-- Task inputs follows --

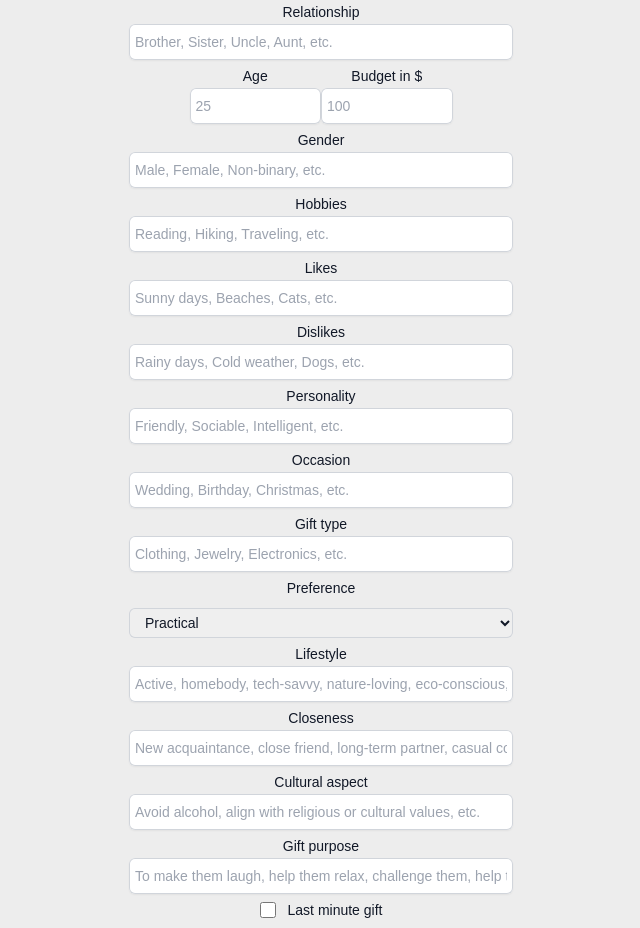
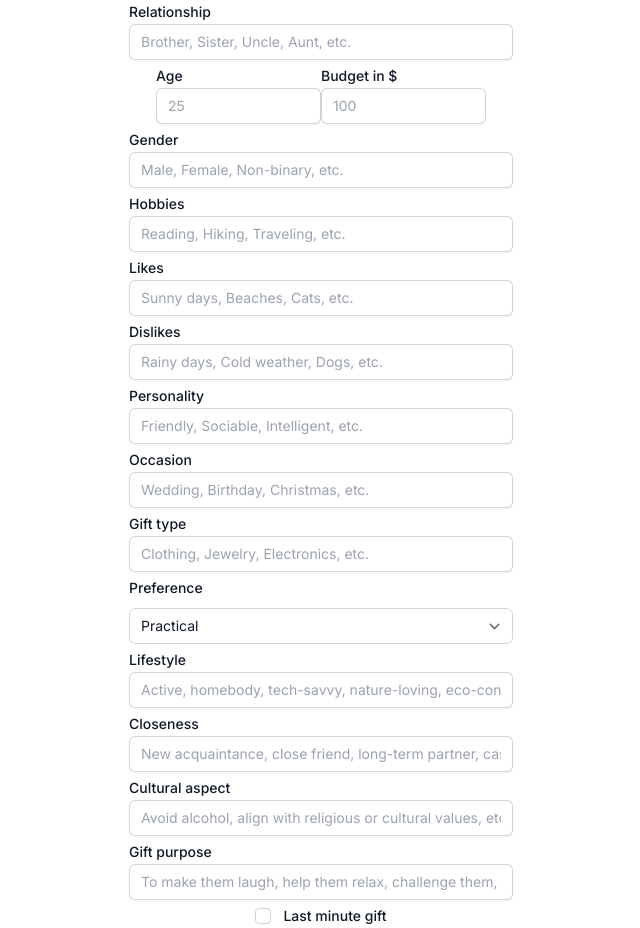
Before and after one commit to nthbutsky/ideagen, a Next.js app: page / in a window 1280 px wide. Shown: the top 928 px of the page, without its empty margins (319-959 px from the left). Built offline with nearby package versions, Linux system fonts and the light colour scheme.

Commit message:
fix: refactor styles

```diff
--- a/src/app/globals.css
+++ b/src/app/globals.css
@@ -1,21 +1,3 @@
 @tailwind base;
 @tailwind components;
 @tailwind utilities;
-
-:root {
-  --background: #ededed;
-  --foreground: #272727;
-}
-
-@media (prefers-color-scheme: dark) {
-  :root {
-    --background: #272727;
-    --foreground: #ededed;
-  }
-}
-
-body {
-  color: var(--foreground);
-  background: var(--background);
-  font-family: Arial, Helvetica, sans-serif;
-}
--- a/src/app/layout.tsx
+++ b/src/app/layout.tsx
@@ -1,17 +1,11 @@
 import type { Metadata } from "next";
-import localFont from "next/font/local";
-import "./globals.css";
 
-const geistSans = localFont({
-  src: "./fonts/GeistVF.woff",
-  variable: "--font-geist-sans",
-  weight: "100 900",
-});
-const geistMono = localFont({
-  src: "./fonts/GeistMonoVF.woff",
-  variable: "--font-geist-mono",
-  weight: "100 900",
-});
+import clsx from "clsx";
+
+import { Inter } from "next/font/google";
+import "@/app/globals.css";
+
+const inter = Inter({ subsets: ["latin"] });
 
 export const metadata: Metadata = {
   title: "Create Next App",
@@ -25,9 +19,7 @@ export default function RootLayout({
 }>) {
   return (
     <html lang="en">
-      <body
-        className={`${geistSans.variable} ${geistMono.variable} antialiased`}
-      >
+      <body className={clsx("antialiased", inter.className)}>
         {children}
       </body>
     </html>
--- a/src/app/page.tsx
+++ b/src/app/page.tsx
@@ -262,7 +262,7 @@ export default function Home() {
         />
 
         <button
-          className="rounded-md bg-white px-3 py-2 text-sm font-semibold text-gray-900 shadow-sm ring-1 ring-inset ring-gray-300 hover:bg-gray-50"
+          className="rounded-md bg-indigo-600 px-3.5 py-2.5 text-sm font-semibold text-white shadow-sm hover:bg-indigo-500 focus-visible:outline focus-visible:outline-2 focus-visible:outline-offset-2 focus-visible:outline-indigo-600"
           type="submit"
         >
           Generate
@@ -278,10 +278,10 @@ export default function Home() {
                 >
                   <div className="flex min-w-0 gap-x-4">
                     <div className="min-w-0 flex-auto">
-                      <p className="text-sm font-semibold leading-6 text-gray-900 dark:text-gray-50">
+                      <p className="text-sm font-semibold leading-6 text-gray-900">
                         {idea.category}
                       </p>
-                      <ol className="mt-1 truncate text-xs leading-5 text-gray-500 dark:text-gray-50">
+                      <ol className="mt-1 truncate text-xs leading-5 text-gray-500">
                         {idea.items.map((item) => (
                           <li key={item}>
                             <button
--- a/src/components/Checkbox.tsx
+++ b/src/components/Checkbox.tsx
@@ -33,7 +33,7 @@ export const Checkbox = ({
       <div className="ml-3 text-sm leading-6">
         <label
           htmlFor={name}
-          className="font-medium text-gray-900 dark:text-gray-50"
+          className="font-medium text-gray-900"
         >
           {label}
         </label>
--- a/src/components/Input.tsx
+++ b/src/components/Input.tsx
@@ -19,7 +19,7 @@ export const Input = ({
     <div className="w-full">
       <label
         htmlFor={name}
-        className="block text-sm text-center font-medium leading-6 text-gray-900 dark:text-gray-50"
+        className="block text-sm font-medium leading-6 text-gray-900"
       >
         {label}
       </label>
@@ -29,7 +29,7 @@ export const Input = ({
         type={type}
         placeholder={placeholder}
         className={clsx(
-          "block w-full rounded-md border-0 p-1.5 text-gray-900 shadow-sm ring-1 ring-inset ring-gray-300 placeholder:text-gray-400 focus:ring-2 focus:ring-inset focus:ring-indigo-600 sm:text-sm sm:leading-6",
+          "block w-full rounded-md border-0 py-1.5 text-gray-900 shadow-sm ring-1 ring-inset ring-gray-300 placeholder:text-gray-400 focus:ring-2 focus:ring-inset focus:ring-indigo-600 sm:text-sm sm:leading-6",
           className,
         )}
         value={value}
--- a/src/components/Select.tsx
+++ b/src/components/Select.tsx
@@ -19,7 +19,7 @@ export const Select = ({
     <div className="w-full">
       <label
         htmlFor={name}
-        className="block text-center text-sm font-medium leading-6 text-gray-900 dark:text-gray-50"
+        className="block text-sm font-medium leading-6 text-gray-900"
       >
         {label}
       </label>
@@ -27,7 +27,7 @@ export const Select = ({
         id={name}
         name={name}
         className={clsx(
-          "mt-2 block w-full rounded-md border-0 p-1.5 pl-3 pr-10 text-gray-900 ring-1 ring-inset ring-gray-300 focus:ring-2 focus:ring-indigo-600 sm:text-sm sm:leading-6",
+          "mt-2 block w-full rounded-md border-0 py-1.5 pl-3 pr-10 text-gray-900 ring-1 ring-inset ring-gray-300 focus:ring-2 focus:ring-indigo-600 sm:text-sm sm:leading-6",
           className,
         )}
         value={value}
--- a/tailwind.config.ts
+++ b/tailwind.config.ts
@@ -1,4 +1,6 @@
 import type { Config } from "tailwindcss";
+import defaultTheme from 'tailwindcss/defaultTheme';
+import forms from '@tailwindcss/forms';
 
 const config: Config = {
   content: [
@@ -7,13 +9,15 @@ const config: Config = {
     "./src/app/**/*.{js,ts,jsx,tsx,mdx}",
   ],
   theme: {
+    darkMode: 'selector',
     extend: {
-      colors: {
-        background: "var(--background)",
-        foreground: "var(--foreground)",
+      fontFamily: {
+        sans: ['InterVariable', ...defaultTheme.fontFamily.sans],
       },
     },
   },
-  plugins: [],
+  plugins: [
+    forms,
+  ],
 };
 export default config;
```
Also changed, not shown: package.json (+7 -4 lines), 1 other file (tests, documents, lock files or other folders).
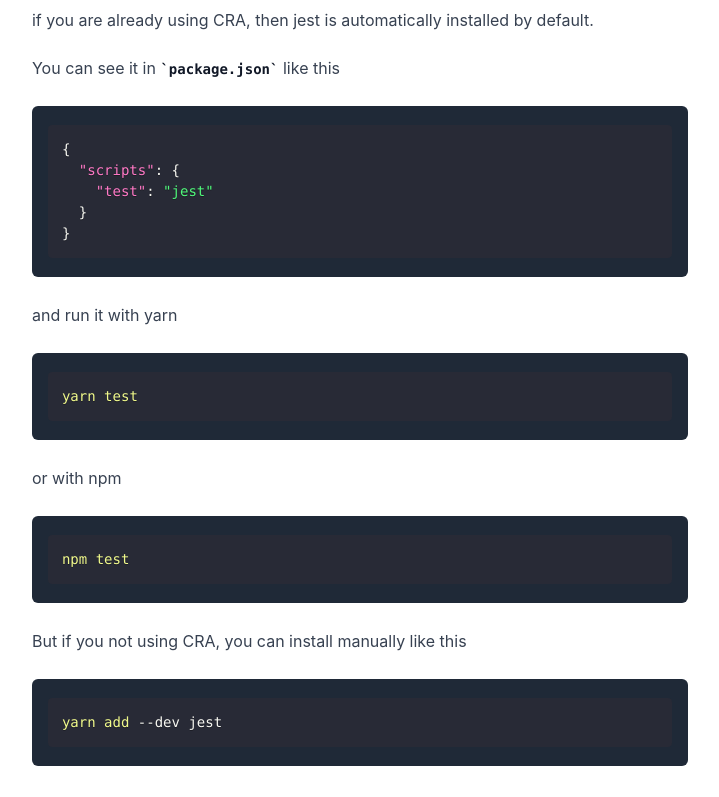
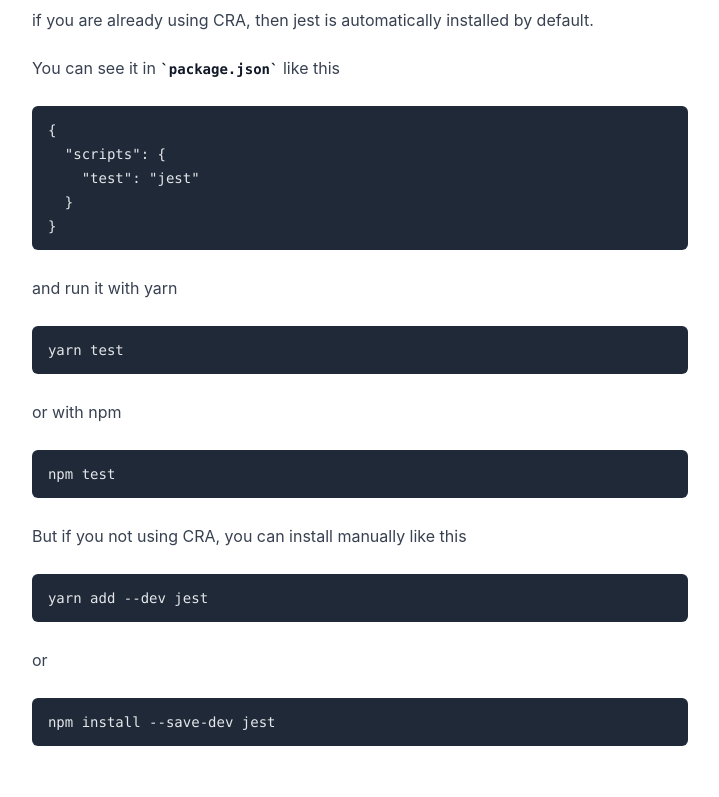
Before and after one commit to DioSyahrizal/blog-dio, a Next.js app: page /blog/first-post in a window 1280 px wide. Shown: the part 900-1697 px from the top of the page, without its empty margins (280-999 px from the left). Built offline with nearby package versions, Linux system fonts and the light colour scheme; a web font is replaced by a local one.

Commit message:
fix: temporarely remove syntax highlighting

```diff
--- a/src/components/CodeBlock.tsx
+++ b/src/components/CodeBlock.tsx
@@ -5,16 +5,7 @@
 const CodeBlock = {
   code({ node, inline, className, children, ...props }: any) {
     const match = /language-(\w+)/.exec(className || "");
-    return !inline && match ? (
-      <SyntaxHighlighter
-        style={dracula}
-        language={match[1]}
-        PreTag="div"
-        {...props}
-      >
-        {String(children).replace(/\n$/, "")}
-      </SyntaxHighlighter>
-    ) : (
+    return (
       <code className={className} {...props}>
         {children}
       </code>
--- a/src/components/Content.tsx
+++ b/src/components/Content.tsx
@@ -1,7 +1,7 @@
 import clsx from "clsx";
-import React, { FC } from "react";
+import React, { FC, PropsWithChildren } from "react";
 
-const Content: FC = ({ children }) => {
+const Content: FC<PropsWithChildren> = ({ children }) => {
   return <div className={clsx("mx-auto w-6xl")}>{children}</div>;
 };
 
```
Also changed, not shown: 1 other file (tests, documents, lock files or other folders).
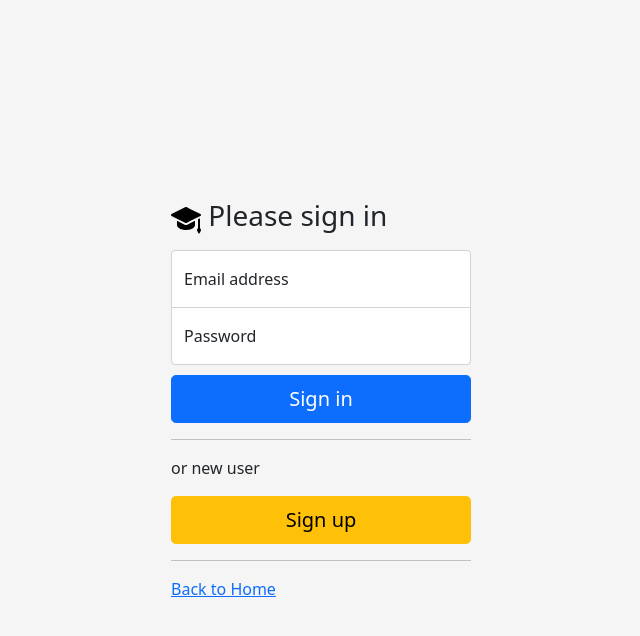
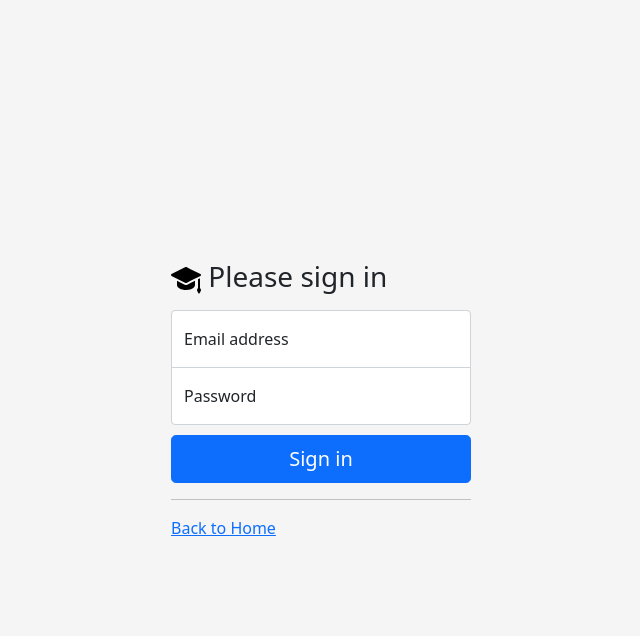
Before and after one commit to suhailvs/stackschools, a Django app: page /accounts/login/ in a window 1280 px wide. Shown: the top 636 px of the page, without its empty margins (319-959 px from the left). Run offline with Django 4.2, Linux system fonts and the light colour scheme; data that the repository does not hold is empty; some libraries are stand-ins or nearby versions.

Commit message:
disabled signup

```diff
--- a/mysite/templates/registration/login.html
+++ b/mysite/templates/registration/login.html
@@ -19,9 +19,9 @@
   </div>
 
   <button class="w-100 btn btn-lg btn-primary" type="submit">Sign in</button>
-
+<!--
   <hr><p>or new user </p>
-  <a href="{% url 'signup' %}" class="w-100 btn btn-warning btn-lg">Sign up</a>
+  <a href="{% url 'signup' %}" class="w-100 btn btn-warning btn-lg">Sign up</a>-->
   <hr><a href="{% url 'home' %}"> Back to Home</a>
 
 {% endblock %}
```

-- Task inputs concluded --

What is expected: What lines of the listing contain the word "return"? Copy them all.

Response below:
   return (
-    return !inline && match ? (
+    return (
   return <div className={clsx("mx-auto w-6xl")}>{children}</div>;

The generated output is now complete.